--- Task directions ---
Work out how many lines of the listing below hold the word "dtype", and give that number only.

--- Provided records ---

───

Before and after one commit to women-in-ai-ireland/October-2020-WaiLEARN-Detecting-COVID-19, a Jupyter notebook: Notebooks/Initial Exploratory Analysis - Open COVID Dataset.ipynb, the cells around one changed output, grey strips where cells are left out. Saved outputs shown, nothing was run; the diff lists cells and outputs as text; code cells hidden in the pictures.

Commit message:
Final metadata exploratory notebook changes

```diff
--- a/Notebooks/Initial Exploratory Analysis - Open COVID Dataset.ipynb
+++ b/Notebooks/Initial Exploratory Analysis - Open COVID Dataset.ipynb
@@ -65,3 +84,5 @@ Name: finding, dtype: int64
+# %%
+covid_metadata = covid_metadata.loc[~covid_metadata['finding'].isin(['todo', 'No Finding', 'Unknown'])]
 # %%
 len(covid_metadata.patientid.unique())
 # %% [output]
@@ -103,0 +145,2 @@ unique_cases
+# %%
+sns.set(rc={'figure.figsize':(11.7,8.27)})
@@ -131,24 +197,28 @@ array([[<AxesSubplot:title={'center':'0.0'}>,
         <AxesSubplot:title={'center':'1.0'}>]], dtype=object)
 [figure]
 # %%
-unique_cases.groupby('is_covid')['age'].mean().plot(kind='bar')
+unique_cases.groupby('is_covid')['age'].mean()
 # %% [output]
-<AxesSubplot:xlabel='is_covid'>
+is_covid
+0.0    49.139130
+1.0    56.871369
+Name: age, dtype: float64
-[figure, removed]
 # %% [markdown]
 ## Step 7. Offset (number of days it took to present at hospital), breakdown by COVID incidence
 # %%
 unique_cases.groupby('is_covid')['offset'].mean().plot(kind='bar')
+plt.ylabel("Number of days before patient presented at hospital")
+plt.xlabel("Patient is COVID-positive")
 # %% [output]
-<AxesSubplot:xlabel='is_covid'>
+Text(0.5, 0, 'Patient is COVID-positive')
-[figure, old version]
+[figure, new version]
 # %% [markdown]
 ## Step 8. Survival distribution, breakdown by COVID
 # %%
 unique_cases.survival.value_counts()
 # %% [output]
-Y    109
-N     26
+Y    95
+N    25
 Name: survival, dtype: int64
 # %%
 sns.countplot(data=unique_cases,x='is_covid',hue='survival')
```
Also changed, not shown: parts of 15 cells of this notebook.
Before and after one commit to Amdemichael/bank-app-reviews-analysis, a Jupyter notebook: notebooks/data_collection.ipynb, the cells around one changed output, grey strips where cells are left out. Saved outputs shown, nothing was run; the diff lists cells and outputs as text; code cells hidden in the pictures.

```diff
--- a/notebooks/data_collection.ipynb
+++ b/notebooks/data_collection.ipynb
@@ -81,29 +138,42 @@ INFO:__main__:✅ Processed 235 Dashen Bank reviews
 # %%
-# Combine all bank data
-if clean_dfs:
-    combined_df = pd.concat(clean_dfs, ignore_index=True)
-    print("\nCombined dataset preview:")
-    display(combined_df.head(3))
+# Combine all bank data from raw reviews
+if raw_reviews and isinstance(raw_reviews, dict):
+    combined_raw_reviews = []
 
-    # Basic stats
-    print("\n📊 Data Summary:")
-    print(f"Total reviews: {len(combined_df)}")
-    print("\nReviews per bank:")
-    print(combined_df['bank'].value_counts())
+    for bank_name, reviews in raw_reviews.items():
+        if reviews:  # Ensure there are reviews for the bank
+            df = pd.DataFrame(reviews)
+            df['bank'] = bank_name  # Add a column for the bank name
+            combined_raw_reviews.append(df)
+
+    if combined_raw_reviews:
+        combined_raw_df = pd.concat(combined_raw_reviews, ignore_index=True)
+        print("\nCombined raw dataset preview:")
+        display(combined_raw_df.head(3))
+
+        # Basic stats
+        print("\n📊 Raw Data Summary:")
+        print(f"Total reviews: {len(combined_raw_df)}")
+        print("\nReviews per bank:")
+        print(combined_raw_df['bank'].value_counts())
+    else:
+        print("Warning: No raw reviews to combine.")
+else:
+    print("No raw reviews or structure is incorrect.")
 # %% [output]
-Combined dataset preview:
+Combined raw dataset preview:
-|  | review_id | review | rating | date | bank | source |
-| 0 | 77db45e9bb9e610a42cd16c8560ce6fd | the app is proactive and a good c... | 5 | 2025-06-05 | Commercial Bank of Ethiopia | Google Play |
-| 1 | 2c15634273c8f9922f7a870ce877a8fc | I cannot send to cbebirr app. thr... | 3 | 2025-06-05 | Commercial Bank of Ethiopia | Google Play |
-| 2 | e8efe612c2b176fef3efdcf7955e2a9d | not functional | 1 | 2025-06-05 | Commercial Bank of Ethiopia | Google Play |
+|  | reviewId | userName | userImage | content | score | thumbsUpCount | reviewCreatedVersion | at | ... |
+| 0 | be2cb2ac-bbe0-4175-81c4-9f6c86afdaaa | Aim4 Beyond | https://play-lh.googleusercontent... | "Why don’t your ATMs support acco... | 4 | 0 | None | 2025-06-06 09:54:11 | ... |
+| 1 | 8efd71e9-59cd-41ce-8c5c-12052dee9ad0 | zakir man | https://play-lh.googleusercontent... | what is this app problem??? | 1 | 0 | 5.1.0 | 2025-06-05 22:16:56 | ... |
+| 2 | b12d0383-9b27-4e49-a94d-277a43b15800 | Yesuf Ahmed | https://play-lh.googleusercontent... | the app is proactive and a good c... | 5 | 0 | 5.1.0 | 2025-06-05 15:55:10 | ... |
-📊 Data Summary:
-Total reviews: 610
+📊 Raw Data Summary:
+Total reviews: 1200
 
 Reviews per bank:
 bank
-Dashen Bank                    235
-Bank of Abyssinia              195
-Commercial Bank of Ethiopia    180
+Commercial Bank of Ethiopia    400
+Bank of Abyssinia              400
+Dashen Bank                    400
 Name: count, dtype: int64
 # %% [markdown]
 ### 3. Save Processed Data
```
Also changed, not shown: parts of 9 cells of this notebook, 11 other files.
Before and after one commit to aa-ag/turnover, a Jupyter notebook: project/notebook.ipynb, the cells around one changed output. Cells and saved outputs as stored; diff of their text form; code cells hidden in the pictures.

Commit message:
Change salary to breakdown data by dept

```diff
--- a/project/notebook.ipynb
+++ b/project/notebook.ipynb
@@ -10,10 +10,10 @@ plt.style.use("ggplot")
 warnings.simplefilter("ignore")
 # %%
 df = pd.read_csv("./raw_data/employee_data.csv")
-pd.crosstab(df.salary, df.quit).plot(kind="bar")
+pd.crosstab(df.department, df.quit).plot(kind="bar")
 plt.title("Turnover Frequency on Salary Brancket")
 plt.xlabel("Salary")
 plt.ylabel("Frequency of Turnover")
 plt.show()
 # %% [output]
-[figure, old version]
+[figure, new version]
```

───

--- Response area ---
5